EXERCISE: When a line of the records contains "backdrop", copy it.

GIVEN ENTRIES:

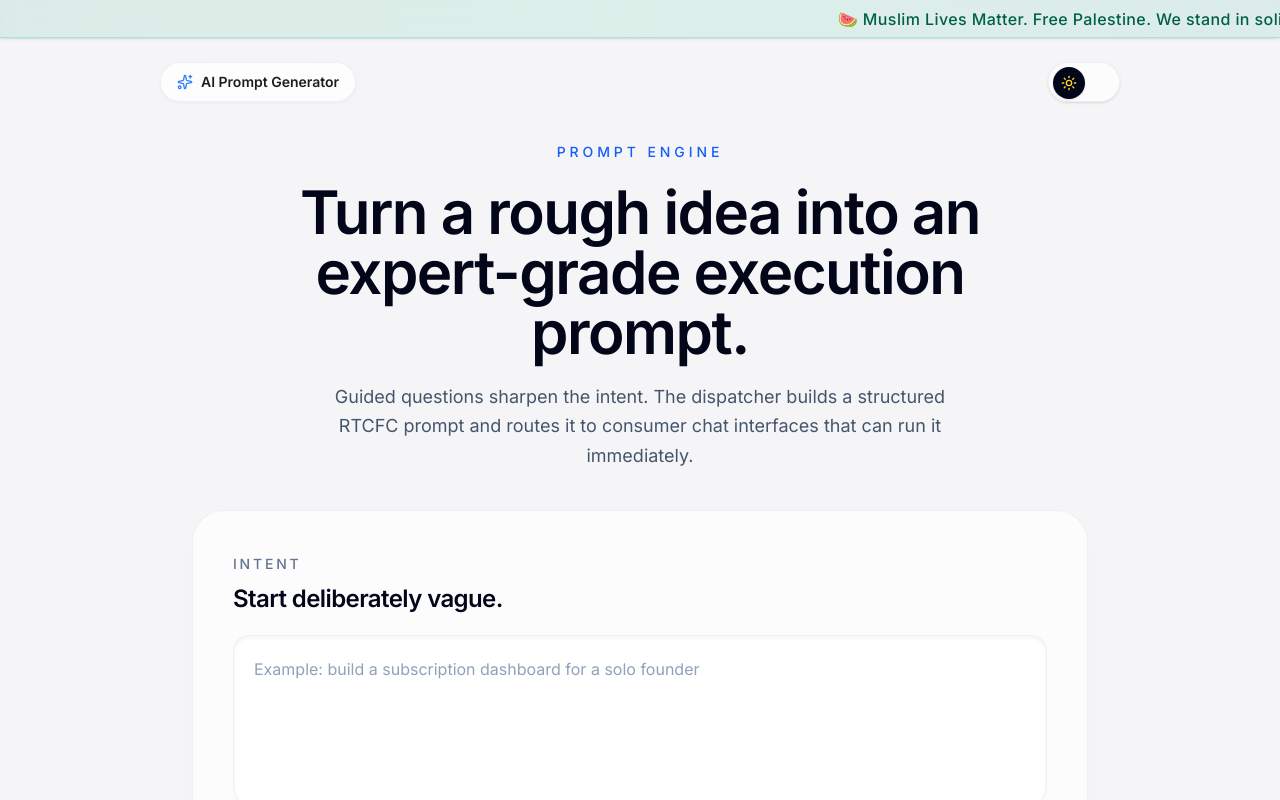
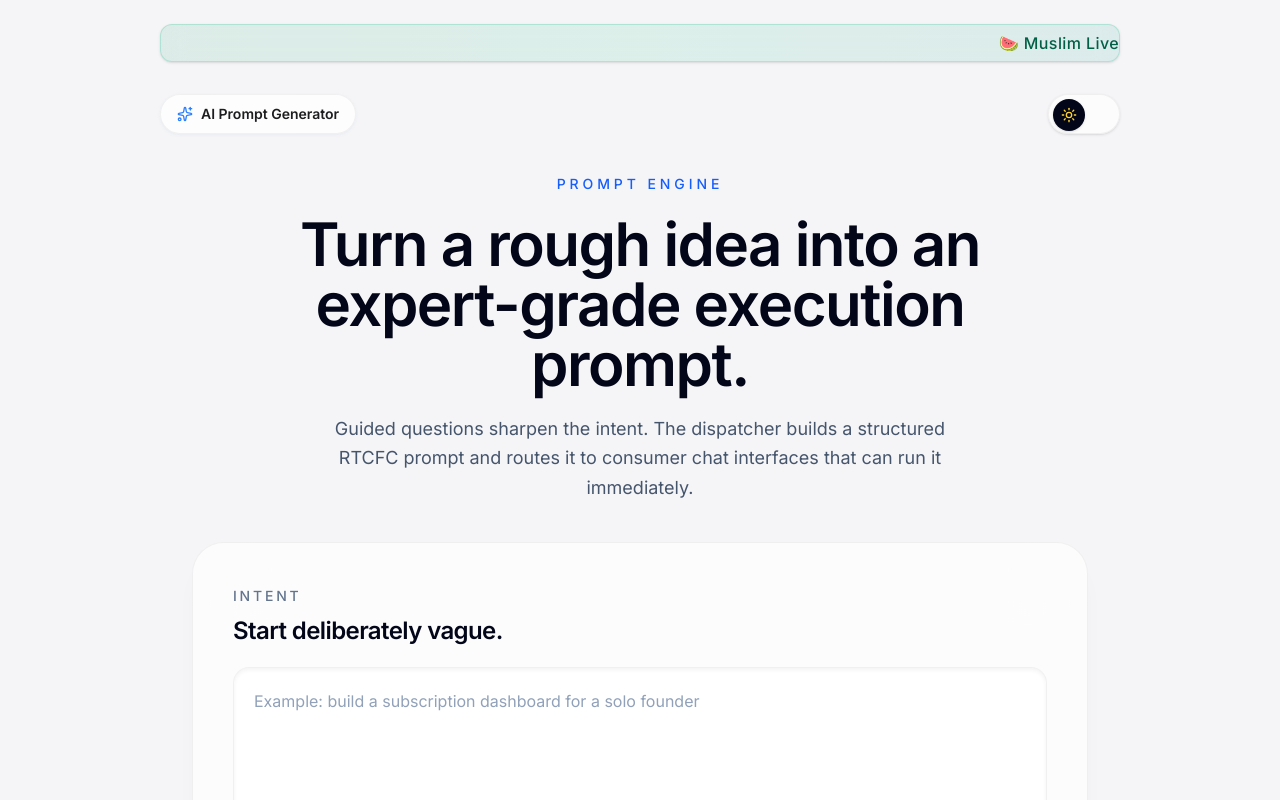
Before and after one commit to Nidan73/prompt-generator, a Next.js app: page / in a window 1280 px wide. Shown: the top 800 px of the page. Built offline with nearby package versions, Linux system fonts and the light colour scheme.

Commit message:
style: move marquee banner inside container to constrain width

```diff
--- a/app/page.tsx
+++ b/app/page.tsx
@@ -262,9 +262,10 @@ export default function Home() {
 
   return (
     <main className="min-h-screen overflow-hidden transition-colors">
+      <div className="relative mx-auto flex min-h-screen w-full max-w-5xl flex-col px-4 py-6 sm:px-6 lg:px-8">
 
-      {/* Edge-to-edge Marquee Banner */}
-      <div className="relative flex h-[38px] w-full items-center overflow-hidden bg-gradient-to-r from-emerald-600/10 via-emerald-500/10 to-teal-600/10 border-b border-emerald-500/20 shadow-sm backdrop-blur-md dark:from-emerald-950/40 dark:via-emerald-900/40 dark:to-teal-900/40 dark:border-emerald-500/10">
+        {/* Contained Marquee Banner */}
+        <div className="relative mb-8 flex h-[38px] w-full items-center overflow-hidden rounded-xl bg-gradient-to-r from-emerald-600/10 via-emerald-500/10 to-teal-600/10 border border-emerald-500/20 shadow-sm backdrop-blur-md dark:from-emerald-950/40 dark:via-emerald-900/40 dark:to-teal-900/40 dark:border-emerald-500/10">
           <motion.div
             initial={{ x: "100vw" }}
             animate={{ x: "-100%" }}
@@ -278,8 +279,6 @@ export default function Home() {
             🍉 Muslim Lives Matter. Free Palestine. We stand in solidarity and will never forget Gaza. 🍉
           </motion.div>
         </div>
-
-      <div className="relative mx-auto flex min-h-screen w-full max-w-5xl flex-col px-4 py-6 sm:px-6 lg:px-8">
 
         <motion.header
           variants={fadeUp}
```
Lines whose indentation alone changed are shown as unchanged.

YOUR SOLUTION:
-      <div className="relative flex h-[38px] w-full items-center overflow-hidden bg-gradient-to-r from-emerald-600/10 via-emerald-500/10 to-teal-600/10 border-b border-emerald-500/20 shadow-sm backdrop-blur-md dark:from-emerald-950/40 dark:via-emerald-900/40 dark:to-teal-900/40 dark:border-emerald-500/10">
+        <div className="relative mb-8 flex h-[38px] w-full items-center overflow-hidden rounded-xl bg-gradient-to-r from-emerald-600/10 via-emerald-500/10 to-teal-600/10 border border-emerald-500/20 shadow-sm backdrop-blur-md dark:from-emerald-950/40 dark:via-emerald-900/40 dark:to-teal-900/40 dark:border-emerald-500/10">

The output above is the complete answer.